In 1972, President Richard Nixon became the first American president to visit the communist-led People’s Republic of China.
The result of the landmark visit, the thawing of relations, led to the coinage of a political phrase “Nixon to China,” which has come to mean a politician with steadfast credentials on an issue taking a position seemingly contrary to the stance that led to those unassailable credentials.
Nixon was viewed as staunchly anti-communist. Some politicians might have been criticized for being soft on communism and on China for making such a trip.
But not Nixon, who had previously been a member of the U.S. House’s communist-bashing Un-American Activities Committee.
Gov. Phil Bryant might have an opportunity for “a Nixon to China” moment during the just-opened 2014 session of the Mississippi Legislature.
No, this is not about the first-term Republican governor going to China. But it is about his backing of proposed changes to the state’s criminal justice system.
Some might be labeled as soft on crime for endorsing some of the recommendations of a task force created by the 2013 Legislature to look for ways to curb growth in the state’s prison budget.
But Bryant, who studied and garnered degrees in criminal justice from Hinds Community College and the University of Southern Mississippi, and who later served as a deputy sheriff in Hinds County, has built political street cred on the question of whether he is tough on crime.
Bryant, who also served as state auditor, has near unassailable credentials on criminal justice issues. Others looking for ways to curb the budget for the Department of Corrections might face tough questions and criticism.
But the governor can say he hopes the result of the task force would be “Mississippi might be the worst state in the nation to commit a serious crime, but might be the best state to get a second chance” and be praised for his forethought where others making a similar statement might be assailed.
The governor and others, including the task force members, would quickly add that the recommendations are designed to do much more than just try to curb what has become a steep rise in the budget for the Department of Corrections.
And indeed, the recommendations do propose tougher sentences in some areas, such as for major drug dealers, and do propose restricting the ability of the Department of Corrections to release inmates early. But make no mistake about it, the overall intent of the proposals is to reduce the number of people being placed behind prison bars in the state.
To do that, Mississippi must reverse the trend of having one of the highest incarceration rates in the country at 688 people per 100,000, according to 2010 statistics. Only Louisiana has a higher rate.
To reduce that rate, the task force is recommending more of a focus of intense supervision for people on parole and probation, more use of house arrest and treatment opposed to incarceration for some drug offenders.
If some politicians proposed the same solutions, they would be vilified on talk radio and on certain blogs. Their political opponents would have a field day. Television advertising would be developed accusing the politician of being soft on crime.

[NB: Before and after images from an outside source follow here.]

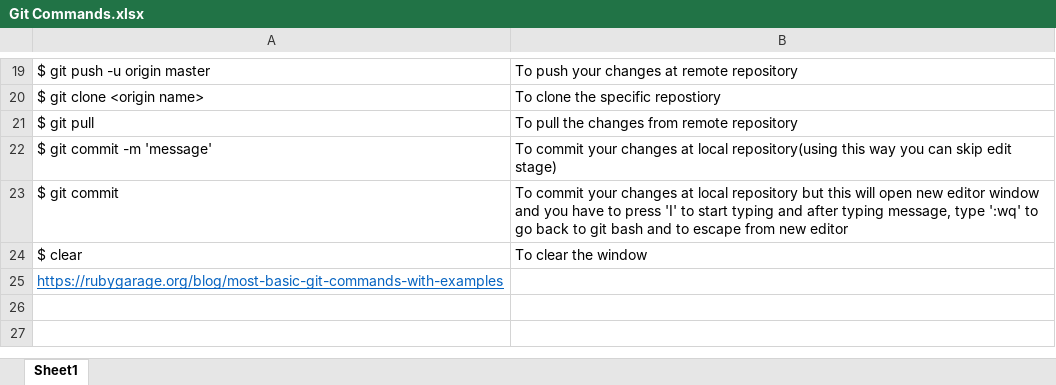
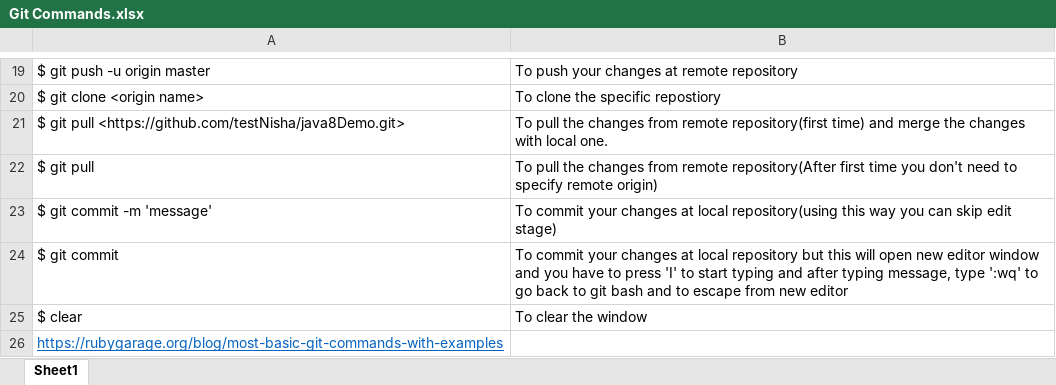
Before and after one commit to NishaGarg17/Files, an Excel workbook: Git Commands.xlsx, sheet Sheet1, drawn as a sheet; only a part is shown, gaps mark what is left out; values as stored, in another font and other column widths than the file's, no borders; addresses are those after the commit; the diff names each change by its address in the sheet, - before the commit and + after, or states it on an @@ line.

```diff
--- a/Git Commands.xlsx (sheet Sheet1)
+++ b/Git Commands.xlsx (sheet Sheet1)
+row 21: $ git pull <https://github.com/testNisha/java8Demo.git> | To pull the changes from remote repository(first time) and merge the changes with local one.
-B22: …from remote repository
+B22: …from remote repository(After first time you don't need to specify remote origin)
```
Also changed, not shown: 1 other file.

But just as anti-communist Richard Nixon could open relations with China, former law enforcement officer Phil Bryant can work for alternatives other than locking up some inmates.
Bobby Harrison is the Daily Journal’s Capitol Bureau chief. Contact him at (601) 353-3119 or firstname.lastname@example.org.